CALL FOR CHAPTER PROPOSALS
“Fake news” is admittedly a very problematic phrase. Do you have better and/or innovative ways to teach and help students unpack the complexity of these concepts? Please consider submitting a book chapter proposal for our upcoming book.
Chapters are sought for the forthcoming ACRL book Teaching About “Fake News”: Lesson Plans for Different Disciplines and Audiences.
The problem of “fake news” has captured the attention of administrators and instructors, resulting in a rising demand for librarians to help students learn how to find and evaluate news sources. But we know that the phrase “fake news” is applied broadly, used to describe a myriad of media literacy issues such as misinformation, disinformation, propaganda, and hoaxes. There’s no way we can teach everything there is to know about “fake news” in a 50-minute one-shot library session. What we can do is tailor our sessions to be relevant to the specific audience. For example, a psychology class may benefit from a session about cognitive biases, while an IT class might want to talk about the non-neutrality of algorithms. Special populations such as non-traditional students or writing center tutors could also be considered.
Each chapter of this book will be designated for a specific audience, discipline, or perspective, and be written by an author with expertise in that area. In order to provide a foundation for the teaching librarian, it will begin with an overview of that specific aspect of fake news and be grounded in the established scholarship. Next it will include a brief annotated list of accessible readings that could be assigned to participants ahead of a workshop when appropriate. Authors will be asked to house a student-friendly PowerPoint version of their chapter in the ACRL Framework for Information Literacy Sandbox; the teaching librarian could use it as-is or modify it for the direct instruction portion of a session. Finally, each chapter will include hands-on activities and discussion prompts that could be used in the actual workshop.

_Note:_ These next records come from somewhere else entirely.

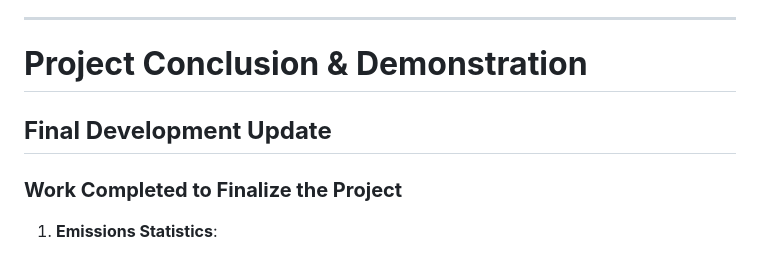
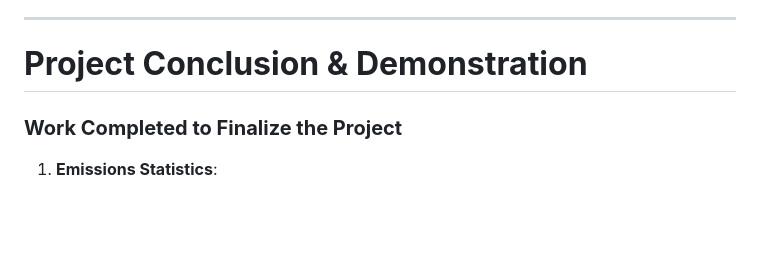
Before and after one commit to aleks131/DND-Course-Project-Tracker, a Markdown page: SoftwareBlog/#6 Project Conclusion & Demostration.md, the part around the change. Rendered like a GitHub page; blank space fills up the shorter version.

```diff
--- a/SoftwareBlog/#6 Project Conclusion & Demostration.md
+++ b/SoftwareBlog/#6 Project Conclusion & Demostration.md
@@ -4,7 +4,6 @@ Here’s the updated version with a **short conclusion**:
 
 # **Project Conclusion & Demonstration**
 
-## **Final Development Update**
 
 ### **Work Completed to Finalize the Project**
 1. **Emissions Statistics**:
```
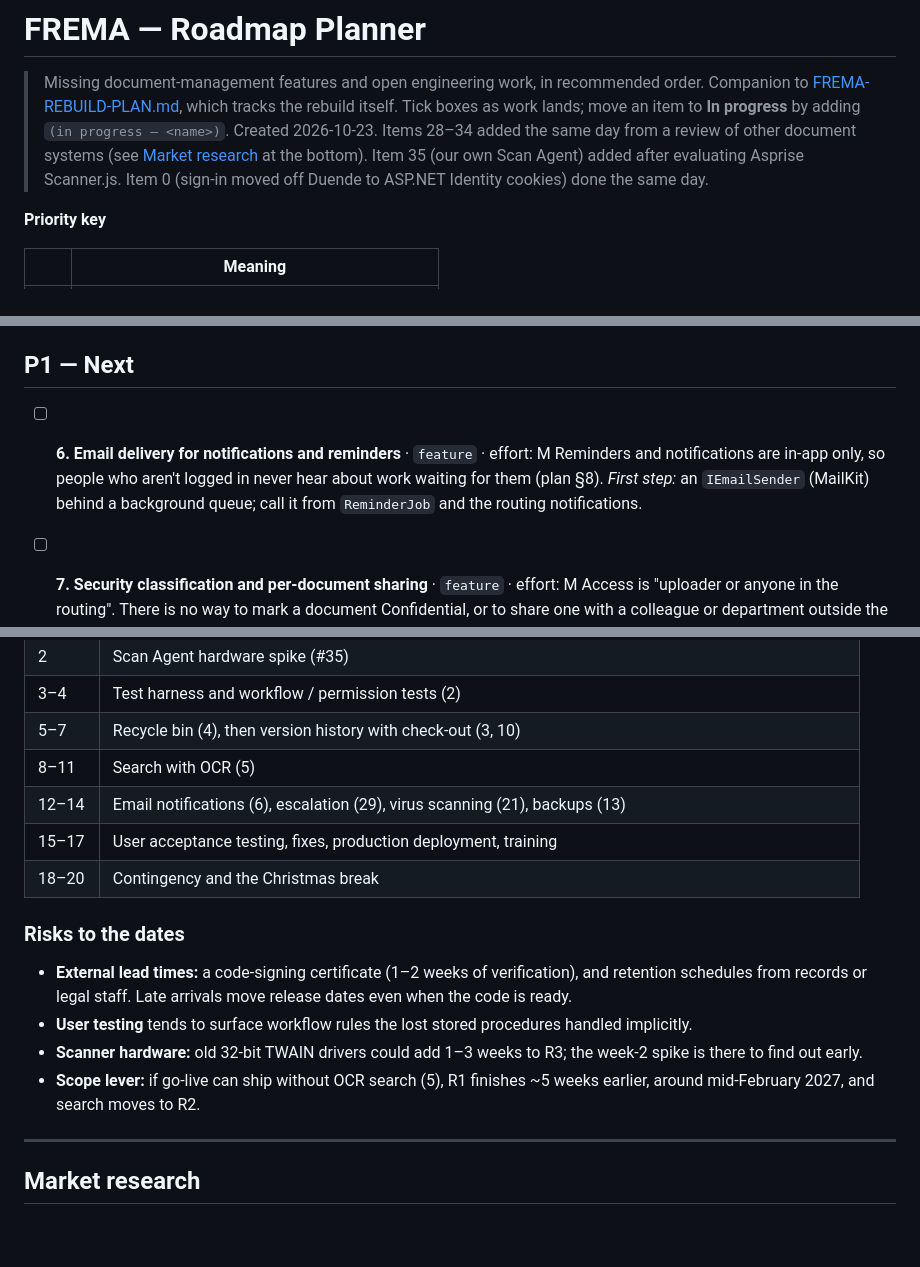
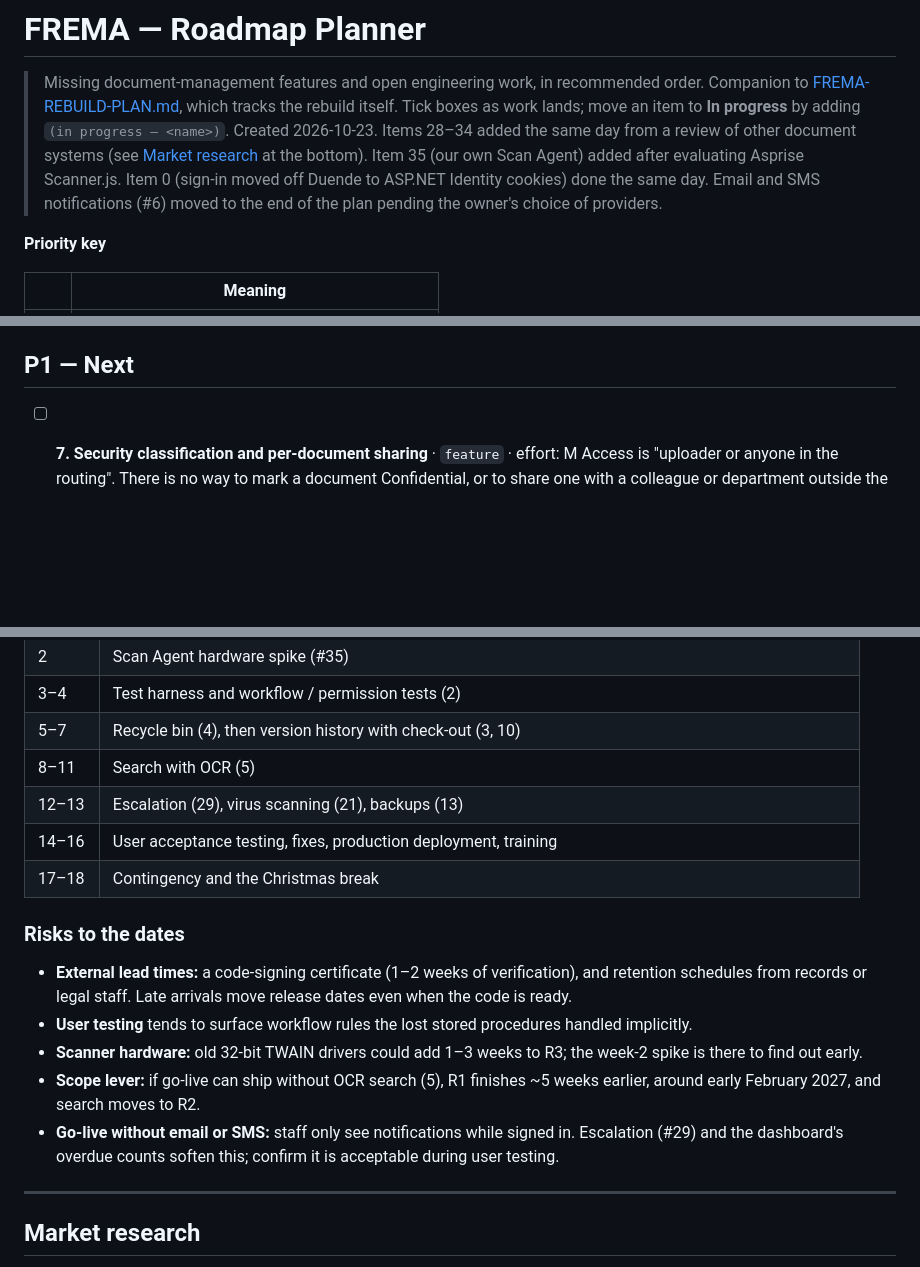
Before and after one commit to highpriestgh/FREMA_V4, a Markdown page: FREMA-ROADMAP.md, 3 parts joined by grey strips. Rendered like a GitHub page; blank space fills up the shorter version.

```diff
--- a/FREMA-ROADMAP.md
+++ b/FREMA-ROADMAP.md
@@ -6,7 +6,8 @@
 > Created 2026-10-23. Items 28–34 added the same day from a review of other document systems
 > (see [Market research](#market-research) at the bottom). Item 35 (our own Scan Agent) added
 > after evaluating Asprise Scanner.js. Item 0 (sign-in moved off Duende to ASP.NET Identity
-> cookies) done the same day.
+> cookies) done the same day. Email and SMS notifications (#6) moved to the end of the plan
+> pending the owner's choice of providers.
 
 **Priority key**
 
@@ -75,12 +76,6 @@ dashboard, reports, and users, roles and permissions.
   This also fills `Document.PageCount`.
 
 ## P1 — Next
-
-- [ ] **6. Email delivery for notifications and reminders** · `feature` · effort: M
-  Reminders and notifications are in-app only, so people who aren't logged in never hear about
-  work waiting for them (plan §8).
-  *First step:* an `IEmailSender` (MailKit) behind a background queue; call it from
-  `ReminderJob` and the routing notifications.
 
 - [ ] **7. Security classification and per-document sharing** · `feature` · effort: M
   Access is "uploader or anyone in the routing". There is no way to mark a document
@@ -299,9 +318,9 @@ the other does R2 then R4, after both finish R1 together. Not half, because of c
 | 3–4 | Test harness and workflow / permission tests (2) |
 | 5–7 | Recycle bin (4), then version history with check-out (3, 10) |
 | 8–11 | Search with OCR (5) |
-| 12–14 | Email notifications (6), escalation (29), virus scanning (21), backups (13) |
-| 15–17 | User acceptance testing, fixes, production deployment, training |
-| 18–20 | Contingency and the Christmas break |
+| 12–13 | Escalation (29), virus scanning (21), backups (13) |
+| 14–16 | User acceptance testing, fixes, production deployment, training |
+| 17–18 | Contingency and the Christmas break |
 
 ### Risks to the dates
 
@@ -312,7 +331,10 @@ the other does R2 then R4, after both finish R1 together. Not half, because of c
 - **Scanner hardware:** old 32-bit TWAIN drivers could add 1–3 weeks to R3; the week-2 spike
   is there to find out early.
 - **Scope lever:** if go-live can ship without OCR search (5), R1 finishes ~5 weeks earlier,
-  around mid-February 2027, and search moves to R2.
+  around early February 2027, and search moves to R2.
+- **Go-live without email or SMS:** staff only see notifications while signed in. Escalation
+  (#29) and the dashboard's overdue counts soften this; confirm it is acceptable during user
+  testing.
 
 ---
 
```
Also changed, not shown: other parts of FREMA-ROADMAP.md (+32 -8 lines).
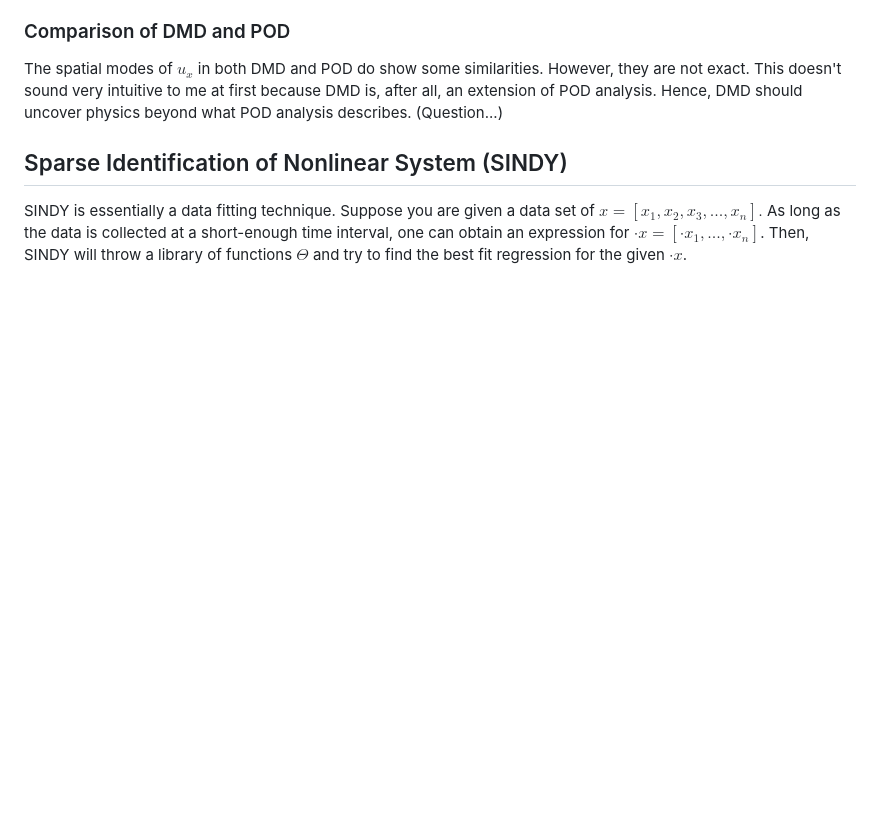
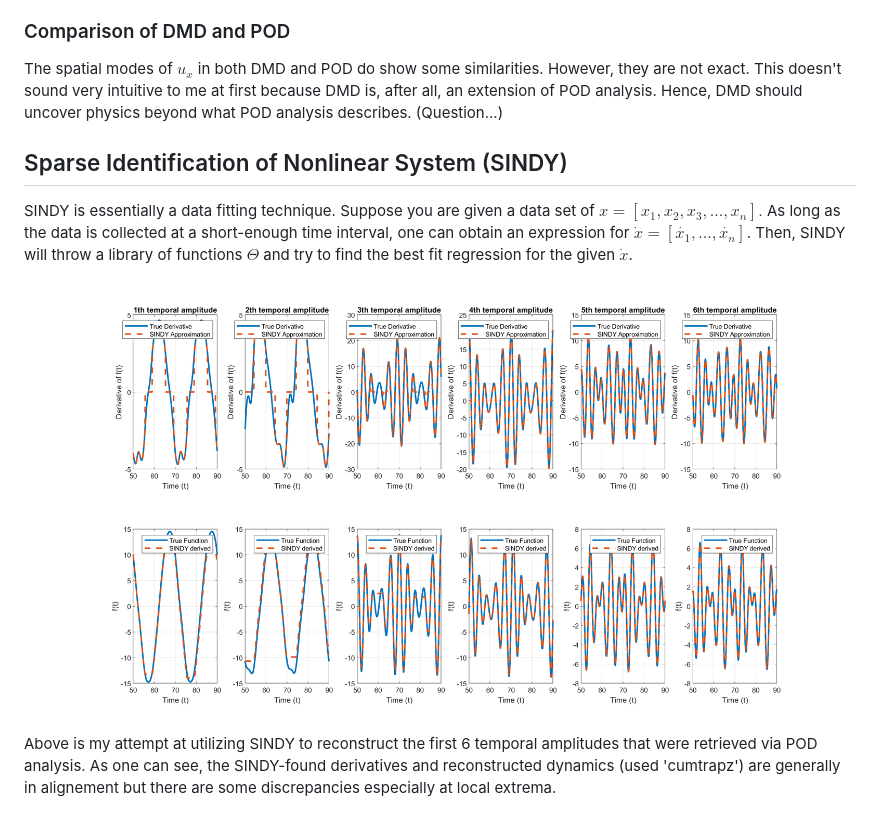
Before and after one commit to greatestq/ME494-Data-Driven-Methods, a Markdown page: README.md, the part around the change. Rendered like a GitHub page; pictures changed too: images/sindy.png (added); blank space fills up the shorter version.

Commit message:
3/7 commit

```diff
--- a/README.md
+++ b/README.md
@@ -55,4 +55,7 @@ As before, since frequency is given, wavelength associated with such mode can be
 The spatial modes of $u_x$ in both DMD and POD do show some similarities. However, they are not exact. This doesn't sound very intuitive to me at first because DMD is, after all, an extension of POD analysis. Hence, DMD should uncover physics beyond what POD analysis describes. (Question...)
 
 ## Sparse Identification of Nonlinear System (SINDY)
-SINDY is essentially a data fitting technique. Suppose you are given a data set of $x = [x_1, x_2, x_3, ... , x_n].$ As long as the data is collected at a short-enough time interval, one can obtain an expression for $\cdot{x} = [\cdot{x_1}, ..., \cdot{x_n}]$. Then, SINDY will throw a library of functions $\Theta$ and try to find the best fit regression for the given $\cdot{x}$.
+SINDY is essentially a data fitting technique. Suppose you are given a data set of $x = [x_1, x_2, x_3, ... , x_n].$ As long as the data is collected at a short-enough time interval, one can obtain an expression for $\dot{x} = [\dot{x_1}, ..., \dot{x_n}]$. Then, SINDY will throw a library of functions $\Theta$ and try to find the best fit regression for the given $\dot{x}$.
+
+![sindy](images/sindy.png)
+Above is my attempt at utilizing SINDY to reconstruct the first 6 temporal amplitudes that were retrieved via POD analysis. As one can see, the SINDY-found derivatives and reconstructed dynamics (used 'cumtrapz') are generally in alignement but there are some discrepancies especially at local extrema.
```
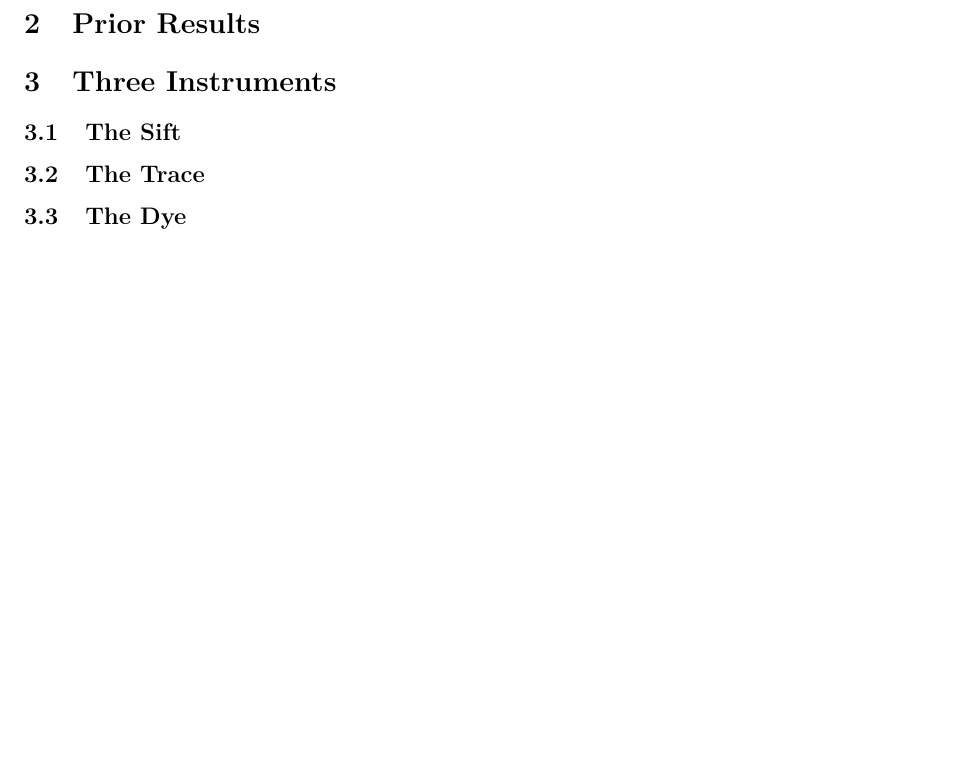
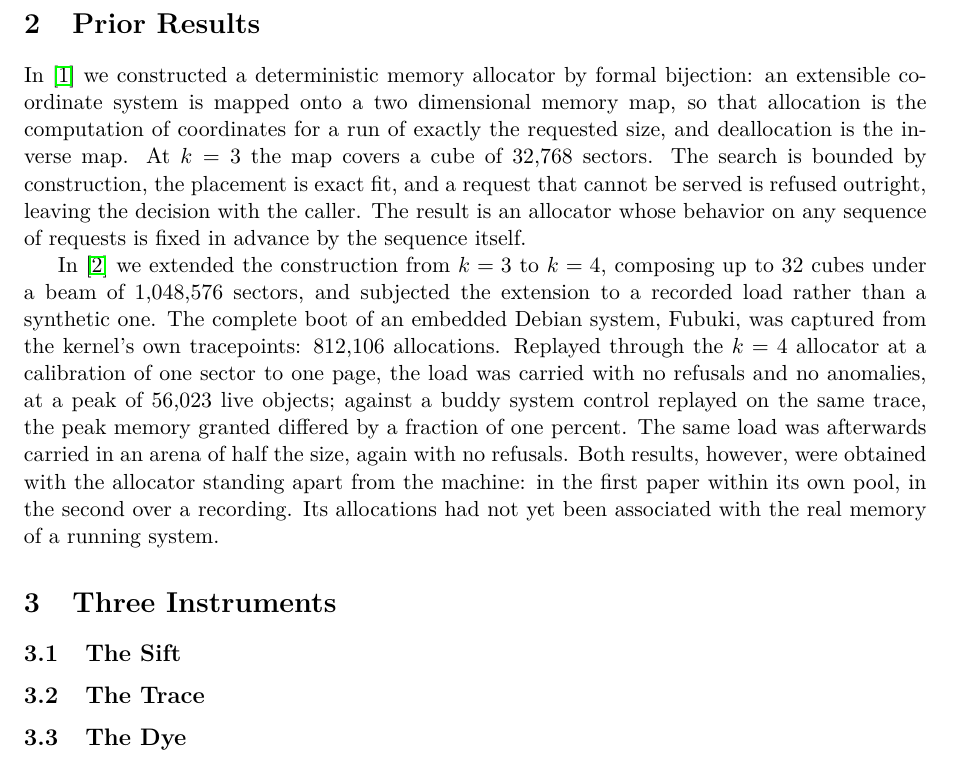
Before and after one commit to IronAutie/Iscandar-ram, a LaTeX paper (paper-3.tex): part of page 4 of 4, cut so that both start at the same text, the shorter picture padded with empty space. Compiled offline with pdfLaTeX.

Commit message:
Prior Results: one paragraph per paper, drafted for Andrew's stet

```diff
--- a/paper-3.tex
+++ b/paper-3.tex
@@ -81,8 +81,35 @@ every event is accounted for by both sides.
 \end{enumerate}
 
 \section{Prior Results}
-% Status: SETTLED. Summarize Papers 1 and 2 only as far as the
-% live experiment depends on them.
+% Status: SETTLED. One paragraph per paper, drafted 2026-11-08 at
+% Andrew's direction, awaiting his stet.
+
+In \cite{fine2026iscandar} we constructed a deterministic memory
+allocator by formal bijection: an extensible coordinate system is
+mapped onto a two dimensional memory map, so that allocation is the
+computation of coordinates for a run of exactly the requested size,
+and deallocation is the inverse map. At $k=3$ the map covers a cube
+of 32,768 sectors. The search is bounded by construction, the
+placement is exact fit, and a request that cannot be served is
+refused outright, leaving the decision with the caller. The result
+is an allocator whose behavior on any sequence of requests is fixed
+in advance by the sequence itself.
+
+In \cite{fine2026revisited} we extended the construction from
+$k=3$ to $k=4$, composing up to 32 cubes under a beam of 1,048,576
+sectors, and subjected the extension to a recorded load rather than
+a synthetic one. The complete boot of an embedded Debian system,
+Fubuki, was captured from the kernel's own tracepoints: 812,106
+allocations. Replayed through the $k=4$ allocator at a calibration
+of one sector to one page, the load was carried with no refusals
+and no anomalies, at a peak of 56,023 live objects; against a buddy
+system control replayed on the same trace, the peak memory granted
+differed by a fraction of one percent. The same load was afterwards
+carried in an arena of half the size, again with no refusals. Both
+results, however, were obtained with the allocator standing apart
+from the machine: in the first paper within its own pool, in the
+second over a recording. Its allocations had not yet been
+associated with the real memory of a running system.
 
 \section{Three Instruments}
 % Status: method settled; dye result measured.
```
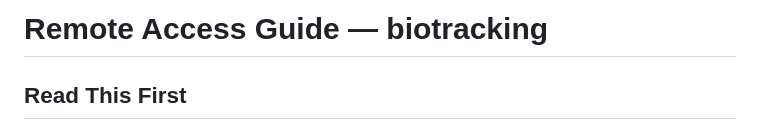
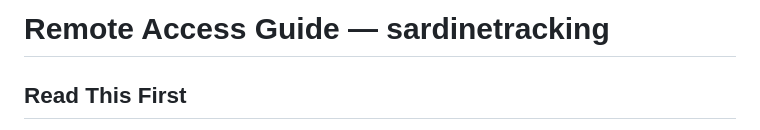
Before and after one commit to alaricmoore/sardine-track, a Markdown page: REMOTE_ACCESS.md, the part around the change. GitHub-like rendering.

```diff
--- a/REMOTE_ACCESS.md
+++ b/REMOTE_ACCESS.md
@@ -1,4 +1,4 @@
-# Remote Access Guide — biotracking
+# Remote Access Guide — sardinetracking
 
 ## Read This First
 
```
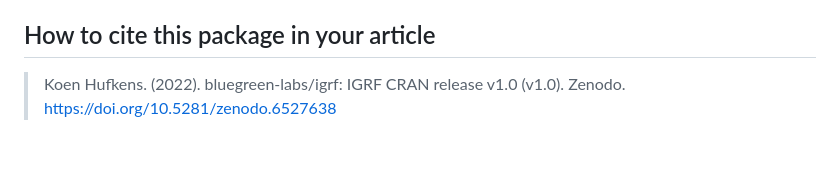
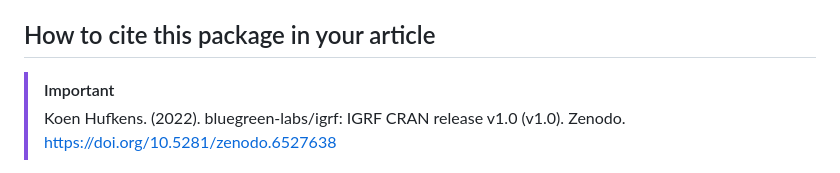
Before and after one commit to bluegreen-labs/igrf, a Markdown page: README.md, the part around the change. Rendered like a GitHub page.

```diff
--- a/README.md
+++ b/README.md
@@ -12,6 +12,7 @@ For full model details I refer to Alken et al. 2021, and the project website whe
 
 ## How to cite this package in your article
 
+> [!important]
 > Koen Hufkens. (2022). bluegreen-labs/igrf: IGRF CRAN release v1.0 (v1.0). Zenodo. https://doi.org/10.5281/zenodo.6527638
 
 ## Installation
```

Final chapters will be 2,000-3,000 words in length.
Submission due dates:
Submit proposals at: https://tinyurl.com/cfpfakenews by July 31, 2019
Notifications will be sent by September 1, 2019
Final chapters will be due by December 1, 2019
Possible chapter topics:
These are just examples of disciplines and audiences; we are open to others!
1. Lessons by discipline
d. Information Technology
f. Health Sciences
h. Political Science
2. Lessons by audience
a. Writing Center
b. Senior Citizen groups
c. First-year students
Authors should complete the following form to submit proposals: https://tinyurl.com/cfpfakenews
Proposals will include:
1. Discipline or audience addressed
2. 100 word abstract of proposed chapter
3. A sample learning activity
Email firstname.lastname@example.org with any questions.
Candice Benjes-Small, Head of Research, and Mary K. Oberlies, Research and Instruction Librarian, William & Mary; Carol Wittig, Head of Research and Instruction, University of Richmond